In the pitched battle for the Republican presidential nomination, Rick Perry and Mitt Romney are both crusading against a modern-day conservative heresy that the other enacted as governor. For Romney, the well-trodden issue of his health care overhaul in Massachusetts and subsequent changes he made to his campaign book after Obama enacted a similar plan nationally have provided his chief rival with cannon fodder. Perry, meanwhile, has absorbed a barrage from Romney et al. over his support for a program that granted in-state college tuition to some illegal immigrants in Texas. The attacks might exploit different areas of Republican discomfort, but both Romney and Perry are covering themselves the same way: wrapping the issues in the cloak of states’ rights.
Romney’s regular invocation of the 10th amendment on health care is actually much older than many people realize. As a first-time presidential candidate in 2007, when Obama’s Affordable Care Act was nothing more than a twinkle in the junior Illinois Senator’s eye, Romney was downplaying the national potential of CommonwealthCare to Karen Tumulty:
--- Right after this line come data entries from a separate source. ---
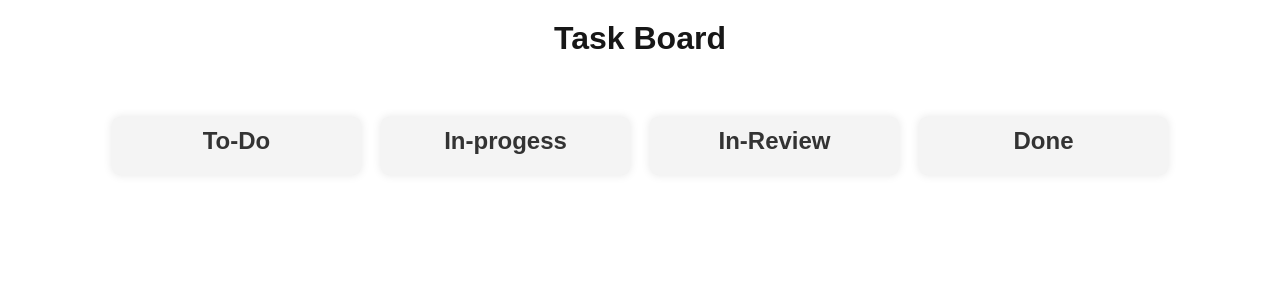
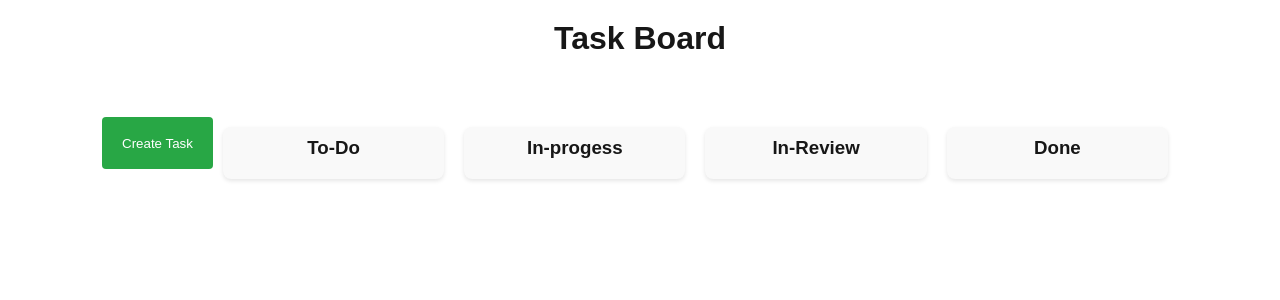
Before and after one commit to Hemanth-Tinku/task-board-assignment, a Next.js app: page / in a window 1280 px wide. Shown: the top 300 px of the page. Built offline with nearby package versions, Linux system fonts and the light colour scheme.

Commit message:
added create task

```diff
--- a/package.json
+++ b/package.json
@@ -9,9 +9,10 @@
     "lint": "next lint"
   },
   "dependencies": {
+    "next": "14.2.15",
     "react": "^18",
     "react-dom": "^18",
-    "next": "14.2.15"
+    "react-modal": "^3.16.1"
   },
   "devDependencies": {
     "eslint": "^8",
--- a/src/app/modules/molecules/Column.js
+++ b/src/app/modules/molecules/Column.js
@@ -1,8 +1,16 @@
 import styles from "../../styles/Column.module.css";
 
-const Column = ({ title }) => {
+const Column = ({ title, tasks }) => {
     return (<div className={styles.column}>
-        <h2 className={styles.columnTitle}>{title}</h2>
+        <h3>{title}</h3>
+        <div className={styles.taskList}>
+            {tasks.map((task, index) => (
+                <div key={index} className={styles.task}>
+                    <h4>{task.title}</h4>
+                    {!!task.description && <p className={styles.taskDescription}>{task.description}</p>}
+                </div>
+            ))}
+        </div>
     </div>)
 }
 
--- /dev/null
+++ b/src/app/modules/molecules/CreateTaskForm.js
@@ -0,0 +1,63 @@
+import { useState } from "react"
+import styles from "../../styles/TaskBoard.module.css";
+
+const CreateTaskForm = ({ createTask }) => {
+    const [task, setTask] = useState({
+        title: '',
+        description: '',
+        status: 'to-do'
+    })
+    const handleFormSubmit = (e) => {
+        e.preventDefault();
+        createTask(task);
+    }
+    return (<form onSubmit={handleFormSubmit} className={styles.createTaskForm}>
+        <div>
+            <label htmlFor="taskTitle" className={styles.inputLabel}>Title:</label>
+            <input
+                id="taskTitle"
+                type="text"
+                placeholder="Enter task title"
+                value={task.title}
+                onChange={(e) => setTask((prevTask) => ({
+                    ...prevTask,
+                    title: e.target.value
+                }))}
+                className={styles.inputField}
+                required
+            />
+        </div>
+        <div>
+            <label htmlFor="taskDescription" className={styles.inputLabel}>Description (optional):</label>
+            <textarea
+                id="taskDescription"
+                value={task.description}
+                onChange={(e) => setTask((prevTask) => ({
+                    ...prevTask,
+                    description: e.target.value
+                }))}
+                rows="5"
+                cols="40"
+                placeholder="Enter task description"
+                className={styles.inputField}
+            />
+        </div>
+        <div>
+            <label htmlFor="taskStatus" className={styles.inputLabel}>Select Status:</label>
+            <select id="taskStatus" className={styles.selectField} value={task.status} onChange={(e) => setTask((prevTask) => ({
+                ...prevTask,
+                status: e.target.value
+            }))}>
+                <option value={'to-do'}>To-Do</option>
+                <option value={'in-progress'}>In-progress</option>
+                <option value={'in-review'}>In-review</option>
+                <option value={'done'}>Done</option>
+            </select>
+        </div>
+        <button type="submit" className={styles.submitButton}>
+            Add Task
+        </button>
+    </form>)
+}
+
+export default CreateTaskForm;
--- a/src/app/modules/organisms/TaskBoard.js
+++ b/src/app/modules/organisms/TaskBoard.js
@@ -1,17 +1,59 @@
+"use client"
+
 import Column from "../molecules/Column";
 import styles from "../../styles/TaskBoard.module.css";
+import { useState } from "react";
+import ReactModal from "react-modal";
+import CreateTaskForm from "../molecules/CreateTaskForm";
 
 const TaskBoard = () => {
     const columns = [
-        { id: 0, title: 'To-Do' },
-        { id: 1, title: 'In-progess' },
-        { id: 2, title: 'In-Review' },
-        { id: 3, title: 'Done' }
+        { id: 'to-do', title: 'To-Do' },
+        { id: 'in-progress', title: 'In-progess' },
+        { id: 'in-review', title: 'In-Review' },
+        { id: 'done', title: 'Done' }
     ]
+    const [isCreateModalOpen, setIsCreateModalOpen] = useState(false);
+
+    const [tasks, setTasks] = useState({
+        'to-do': [],
+        'in-progress': [],
+        'in-review': [],
+        'done': []
+    })
+
+    const createTask = (task) => {
+        const newTask = {
+            title: task.title,
+            description: task.description
+        }
+        const column = task.status;
+        setTasks((prevTasks) => ({
+            ...prevTasks,
+            [column]: [...prevTasks[column], newTask]
+        }))
+
+        setIsCreateModalOpen(false);
+    }
     return (<div className={styles.taskBoard}>
+        <button className={styles.createTaskButton} onClick={() => setIsCreateModalOpen(true)}>
+            Create Task
+        </button>
+
         {columns.map((col) => {
-            return (<Column key={col.id} title={col.title} />)
+            return (<Column key={col.id} title={col.title} tasks={tasks[col.id]} />)
         })}
+
+        <ReactModal
+            isOpen={isCreateModalOpen}
+            onRequestClose={() => setIsCreateModalOpen(false)}
+            className={styles.modalContent}
+            overlayClassName={styles.modalOverlay}
+        >
+            <button className={styles.closeButton} onClick={() => setIsCreateModalOpen(false)}>&times;</button>
+            <h2>Create a Task</h2>
+            <CreateTaskForm createTask={createTask} />
+        </ReactModal>
     </div>)
 }
 
--- a/src/app/styles/Column.module.css
+++ b/src/app/styles/Column.module.css
@@ -1,15 +1,25 @@
 .column {
-    flex: 1;
-    margin: 0 10px;
-    padding: 10px;
-    background-color: #f4f4f4;
-    border-radius: 8px;
-    box-shadow: 0 0 10px rgba(0, 0, 0, 0.1);
-    text-align: center;
-  }
+  flex: 1;
+  margin: 10px;
+  padding: 10px;
+  background-color: #f9f9f9;
+  border-radius: 8px;
+  box-shadow: 0 2px 4px rgba(0, 0, 0, 0.1);
+}
 
-  .columnTitle {
-    margin-bottom: 10px;
-    font-size: 1.5rem;
-    color: #333;
-  }
+.taskList {
+  margin-top: 10px;
+}
+
+.task {
+  margin: 10px 0;
+  padding: 10px;
+  background-color: #fff;
+  border: 1px solid #ddd;
+  border-radius: 4px;
+}
+
+.taskDescription {
+  font-size: 0.9rem;
+  color: #555;
+}
--- a/src/app/styles/TaskBoard.module.css
+++ b/src/app/styles/TaskBoard.module.css
@@ -6,3 +6,85 @@
     width: 90%;
     max-width: 1200px;
   }
+
+.createTaskButton {
+  padding: 10px 20px;
+  background-color: #28a745;
+  color: white;
+  border: none;
+  border-radius: 4px;
+  cursor: pointer;
+  margin-bottom: 20px;
+  transition: background-color 0.3s ease;
+}
+
+.createTaskButton:hover {
+  background-color: #218838;
+}
+
+/* Modal styles */
+.modalOverlay {
+  position: fixed;
+  top: 0;
+  left: 0;
+  right: 0;
+  bottom: 0;
+  background-color: rgba(0, 0, 0, 0.5);
+  display: flex;
+  justify-content: center;
+  align-items: center;
+}
+
+.modalContent {
+  background-color: white;
+  padding: 20px;
+  border-radius: 8px;
+  width: 400px;
+  box-shadow: 0 4px 8px rgba(0, 0, 0, 0.2);
+  position: relative;
+}
+
+.closeButton {
+  position: absolute;
+  top: 15px;
+  right: 15px;
+  background: none;
+  border: none;
+  font-size: 1.5rem;
+  cursor: pointer;
+}
+
+.createTaskForm {
+  display: flex;
+  flex-direction: column;
+  padding-top: 10px;
+}
+
+.inputField,
+.selectField {
+  padding: 10px;
+  margin-bottom: 15px;
+  border: 1px solid #ccc;
+  border-radius: 4px;
+}
+
+.submitButton {
+  padding: 10px 20px;
+  background-color: #0070f3;
+  color: white;
+  border: none;
+  border-radius: 4px;
+  cursor: pointer;
+  transition: background-color 0.3s ease;
+}
+
+.submitButton:hover {
+  background-color: #005bb5;
+}
+
+.inputLabel {
+  display: block;
+  margin-bottom: 5px;
+  font-weight: bold;
+  color: #333;
+}
```
Also changed, not shown: 1 other file (tests, documents, lock files or other folders).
Instead he rarely discusses the details of his Massachusetts plan and certainly doesn’t tout his partnership with Kennedy. As a presidential candidate, he cautiously adheres to by-the-book Republican dogma of giving individual states leeway in the form of tax breaks to design their own reforms.
Romney explains this seemingly odd tactical choice by arguing that he never intended for his Massachusetts plan to be a role model for the rest of the country. “An individual mandate in most states today–in all states but one–would be irresponsible and unfair,” Romney says. “Because in most states today, insurance is too expensive.”
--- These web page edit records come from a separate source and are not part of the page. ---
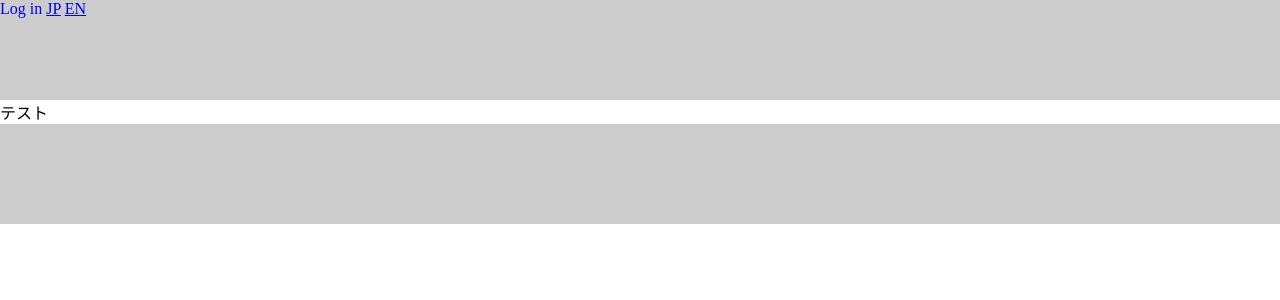
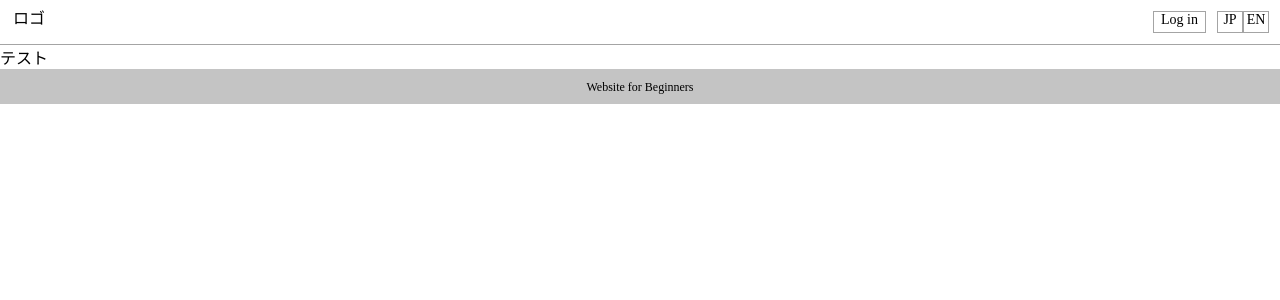
Before and after one commit to mai5hara/WebForBeginner, a PHP site: page /home.html in a window 1280 px wide. Shown: the top 300 px of the page. Run offline with PHP 8.4, Linux system fonts and the light colour scheme.

Commit message:
Adjust header and footer

```diff
--- a/WebContent/css/style.css
+++ b/WebContent/css/style.css
@@ -56,23 +56,61 @@ div#test {
 /* ------------------------------------------ */
 
 header {
-    background-color: #ccc;
-    height: 100px;
+    border-bottom: 1px solid #A4A4A4;
+    height: 44px;
 }
 
 footer {
-    background-color: #ccc;
-    height: 100px;
+    background-color: #C4C4C4;
+    height: 35px;
+}
+
+/* Header */
+.inner-h {
 
 }
 
-/* Header */
-#login-link {
-    text-decoration: none;
+#logo {
+    float: left;
+    /* TODO: 後で調整 */
+    margin: 5px 0 0 13px;
 }
 
-#jp {
+#login-link,
+#jp,
+#en {
+    box-sizing: border-box;
+    border: 1px solid #A4A4A4;
+    height: 22px;
+    text-decoration: none;
+    text-align: center;
+    float: right;
+    font-size: 14px;
+    color: #000;
+    margin-top: 11px
+}
+
+#login-link {
+    width: 53px;
+    margin-right: 11px;
+}
+
+#jp,
+#en {
+    width: 26px;
 }
 
 #en {
+    margin-right: 11px;
 }
+
+/* Footer */
+
+.footer-contents {
+    display: block;
+    text-align: center;
+    font-size: 12px;
+    line-height: 14px;
+    padding-top: 11px
+
+}
--- a/WebContent/footer.html
+++ b/WebContent/footer.html
@@ -0,0 +1,6 @@
+<link rel="stylesheet" href="css/style.css">
+<footer>
+    <div class="footer-contents">
+        Website for Beginners
+    </div>
+</footer>
--- a/WebContent/header.html
+++ b/WebContent/header.html
@@ -1,8 +1,11 @@
+<link rel="stylesheet" href="css/style.css">
 <header>
-    <!-- ロゴを置く -->
+    <div class="inner-h">
+            <!-- TODO: 後で調整 -->
+            <div id="logo">ロゴ</div>
 
-    <a href="login.html" id="login-link">Log in</a>
-    <a href="login.html" id="jp">JP</a>
-    <a href="login_en.html" id="en">EN</a>
-
+        <a href="login_en.html" id="en">EN</a>
+        <a href="login.html" id="jp">JP</a>
+        <a href="login.html" id="login-link">Log in</a>
+        </div>
 </header>
--- a/WebContent/home.html
+++ b/WebContent/home.html
@@ -9,19 +9,19 @@
     <script type="text/javascript" src="js/jquery-3.4.1.js"></script>
     <script type="text/javascript">
         $(function () {
-            $(".header").load("header.html");
-            $(".footer").load("footer.html");
+            $(".header-part").load("header.html");
+            $(".footer-part").load("footer.html");
         });
     </script>
     <title>Home</title>
 </head>
 
 <body>
-    <header class="header"></header>
+    <header class="header-part"></header>
 
     テスト
 
-    <header class="footer"></header>
+    <footer class="footer-part"></footer>
 
 
 </body>
```
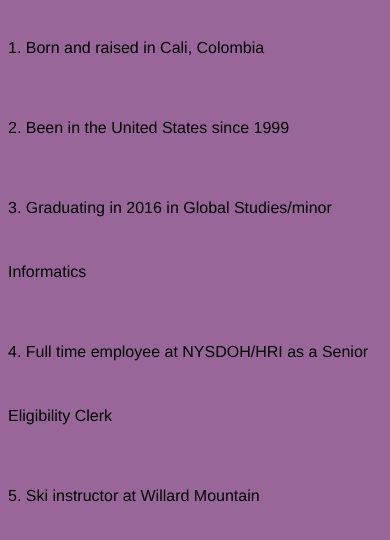
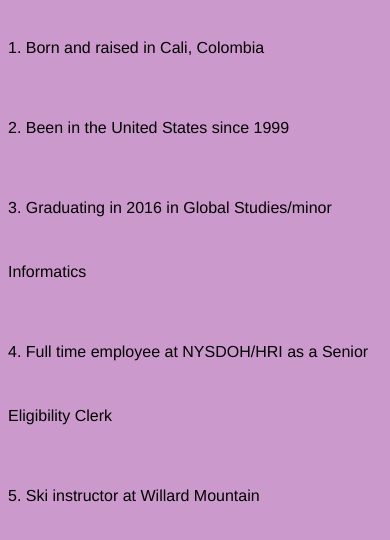
Before and after one commit to plarson15/my-responsive-facts, a plain HTML site: page index.html in a window 390 px wide. Drawn offline with Linux system fonts and the light colour scheme.

Commit message:
Update main.css

```diff
--- a/main.css
+++ b/main.css
@@ -25,7 +25,7 @@
 	display: block; }
 
 body {
-	background: ff3300;
+	background: #ff3300;
 }
 }
 @media (max-width: 700px) {
@@ -39,7 +39,7 @@
 	display: block; }
 
 body {
-	background: cc99cc;
+	background: #cc99cc;
 }
 }
 @media (max-width: 320px) {
```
Perry’s also been a fan of states rights arguments: His answer to tuition critics is that he did what he thought was right for Texas, while opposing similar legislation nationally. And that too matches with what he’s said in the past. He supported Arizona’s decision to impose a draconian immigration law without endorsing the policy itself. And his recent book, Fed Up!, was essentially a paean to decentralized governance. “From marriage to prayer, from zoning laws to tax policy, from our school systems to health care, and everything in between, it is essential to our liberty that we be allowed to live as we see fit through the democratic process at the local and state level,” he wrote.
Many Republicans find this argument appealing, as far as it goes, which isn’t really very far. That whole “marriage” thing flies in the face of social conservative dogma on same-sex marriage as Perry found out earlier this year, when he briefly endorsed states’ right to allow gays to marry before backtracking to support a federal marriage amendment. And, most importantly, Republican primary voters don’t seem too keen on accepting a federalist defense of policies that are antithetical to their worldview. Dave Weigel talked to state party delegates in Florida about Perry’s immigration record, and came away with quotes like this: “Stop. Giving. To the illegals.” Romney has only avoided an extreme pile-on over CommonwealthCare so far because he made it old news, and thanks to Perry’s hulking frame, which caught the lion’s share of intra-party debate flak during Perry’s initial surge in national polls.
But it’s overwhelmingly likely that one of these two candidates will be the party’s nominee. “At the top of the race we are confronted with two men who have two problems. Both are 10th Amendment issues and both are states right issues,” writes Erick Erickson of Red State, who interprets Romney’s alleged one-time desire to impose CommonwealthCare on the nation (which, by the way, I think is hard to square with what Romney was saying in 2007) as the worse offense, while chafing at Perry’s suggestion that his immigration critics don’t “have a heart.” Erickson is acknowledging what seems to be the reality: Republican voters will have to come to terms with one of these uncomfortable positions, and with it, a federalist justification for their stance. “I think whether we like it or not,” he writes, “we should, as conservatives who believe the states should be engines of experiment, respect their right to solve problems in their states as they and their legislatures see fit.” What other choice is there?